<<<<
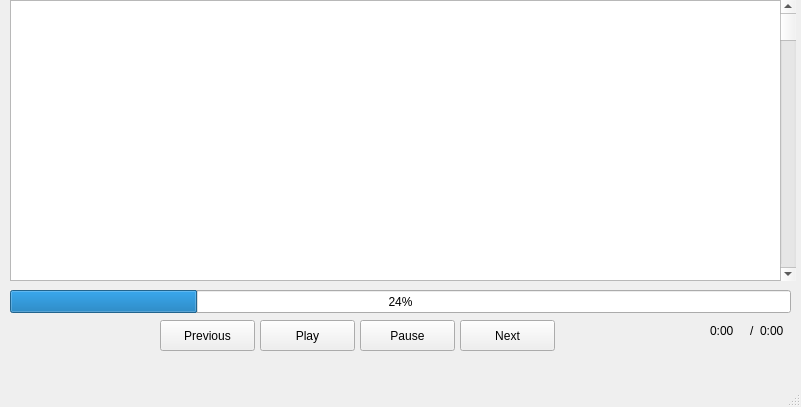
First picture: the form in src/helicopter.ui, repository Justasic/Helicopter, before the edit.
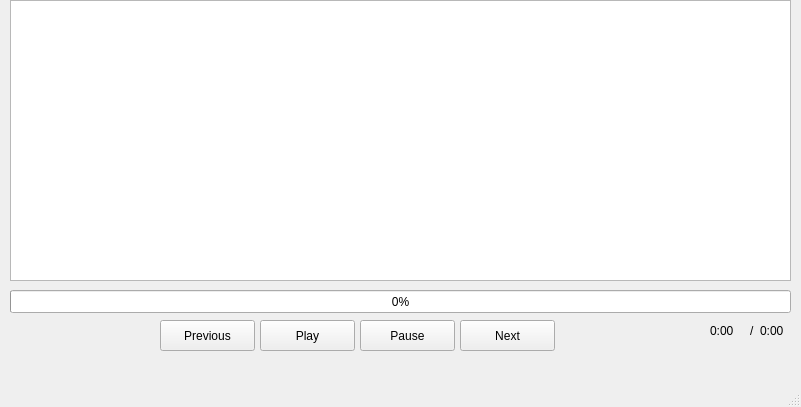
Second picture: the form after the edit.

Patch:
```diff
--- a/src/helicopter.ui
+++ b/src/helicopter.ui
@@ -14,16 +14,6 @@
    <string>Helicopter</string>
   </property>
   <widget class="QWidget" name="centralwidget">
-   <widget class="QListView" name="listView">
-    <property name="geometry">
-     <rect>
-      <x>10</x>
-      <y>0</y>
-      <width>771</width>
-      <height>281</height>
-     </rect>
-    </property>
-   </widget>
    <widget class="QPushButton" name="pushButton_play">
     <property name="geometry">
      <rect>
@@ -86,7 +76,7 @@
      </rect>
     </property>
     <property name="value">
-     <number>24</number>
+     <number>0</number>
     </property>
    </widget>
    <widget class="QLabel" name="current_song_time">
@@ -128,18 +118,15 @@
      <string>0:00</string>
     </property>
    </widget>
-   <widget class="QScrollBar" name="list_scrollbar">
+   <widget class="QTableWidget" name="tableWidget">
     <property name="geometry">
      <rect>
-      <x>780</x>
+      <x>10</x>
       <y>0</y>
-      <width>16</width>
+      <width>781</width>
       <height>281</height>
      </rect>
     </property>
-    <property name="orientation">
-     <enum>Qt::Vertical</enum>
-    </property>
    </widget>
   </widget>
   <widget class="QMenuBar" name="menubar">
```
>>>>
→ **Work to be completed**:
Copy every line of the records exactly as it is written, but not the pictures.

→ **Exercise output**:
First picture: the form in src/helicopter.ui, repository Justasic/Helicopter, before the edit.
Second picture: the form after the edit.

Patch:
```diff
--- a/src/helicopter.ui
+++ b/src/helicopter.ui
@@ -14,16 +14,6 @@
    <string>Helicopter</string>
   </property>
   <widget class="QWidget" name="centralwidget">
-   <widget class="QListView" name="listView">
-    <property name="geometry">
-     <rect>
-      <x>10</x>
-      <y>0</y>
-      <width>771</width>
-      <height>281</height>
-     </rect>
-    </property>
-   </widget>
    <widget class="QPushButton" name="pushButton_play">
     <property name="geometry">
      <rect>
@@ -86,7 +76,7 @@
      </rect>
     </property>
     <property name="value">
-     <number>24</number>
+     <number>0</number>
     </property>
    </widget>
    <widget class="QLabel" name="current_song_time">
@@ -128,18 +118,15 @@
      <string>0:00</string>
     </property>
    </widget>
-   <widget class="QScrollBar" name="list_scrollbar">
+   <widget class="QTableWidget" name="tableWidget">
     <property name="geometry">
      <rect>
-      <x>780</x>
+      <x>10</x>
       <y>0</y>
-      <width>16</width>
+      <width>781</width>
       <height>281</height>
      </rect>
     </property>
-    <property name="orientation">
-     <enum>Qt::Vertical</enum>
-    </property>
    </widget>
   </widget>
   <widget class="QMenuBar" name="menubar">
```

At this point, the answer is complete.